> **Material for the task**:
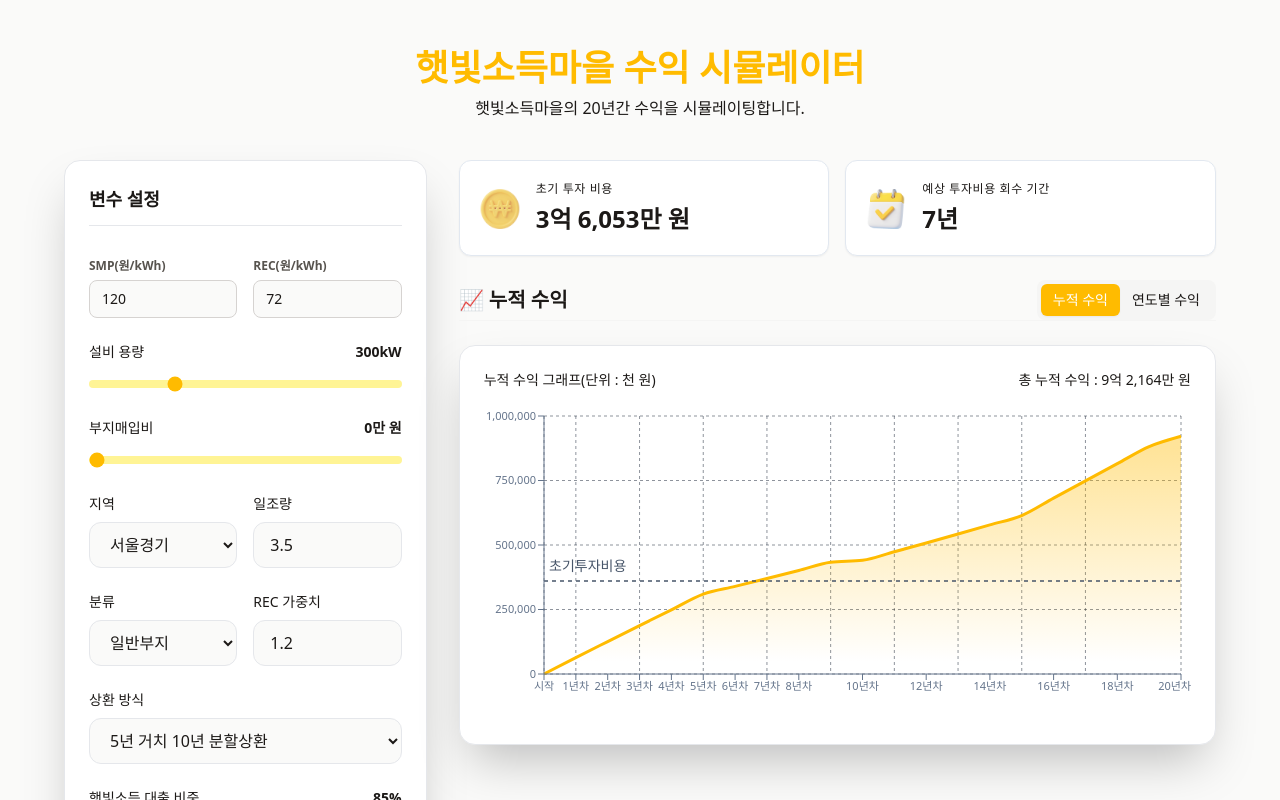
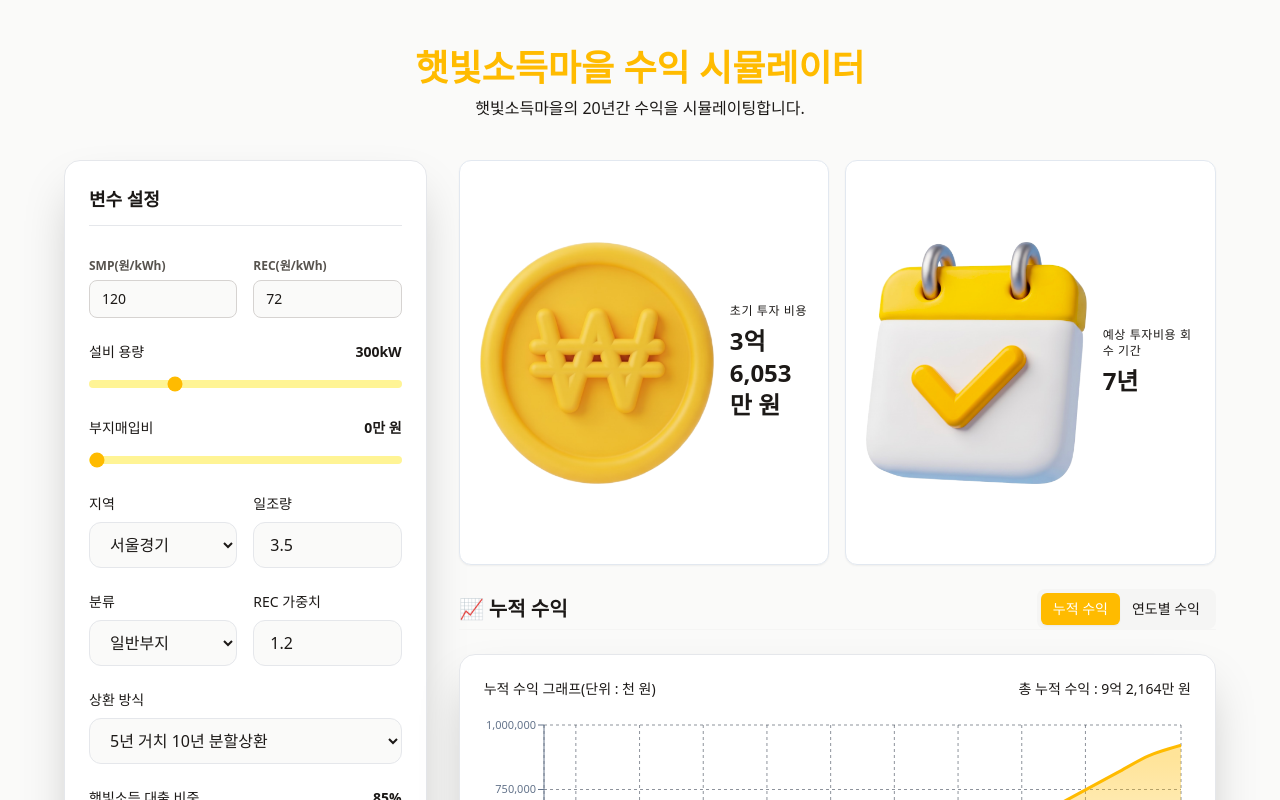
Before and after one commit to Hayley-Song/SolarPowerGeneration, a React (Vite) app: page / in a window 1280 px wide. Shown: the top 800 px of the page. Built offline with nearby package versions, Linux system fonts and the light colour scheme.

Commit message:
Update ChartView.jsx

```diff
--- a/src/components/ChartView.jsx
+++ b/src/components/ChartView.jsx
@@ -451,7 +451,7 @@ function StatCard({ title, value, cardIcon }) {
   <img
     src={cardIcon}
     alt={title}
-    className="w-10 h-10 mt-0.5 flex-shrink-0 opacity-70"
+    className="w-auto h-2/3 mt-0.5 flex-shrink-0 opacity object-contain"
   />
 
   {/* 2. 오른쪽 텍스트 & 지표 영역 */}
```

> **Work request**: In the records above, find each line with the word "shrink" and copy it.

> **Output of the task**:
-    className="w-10 h-10 mt-0.5 flex-shrink-0 opacity-70"
+    className="w-auto h-2/3 mt-0.5 flex-shrink-0 opacity object-contain"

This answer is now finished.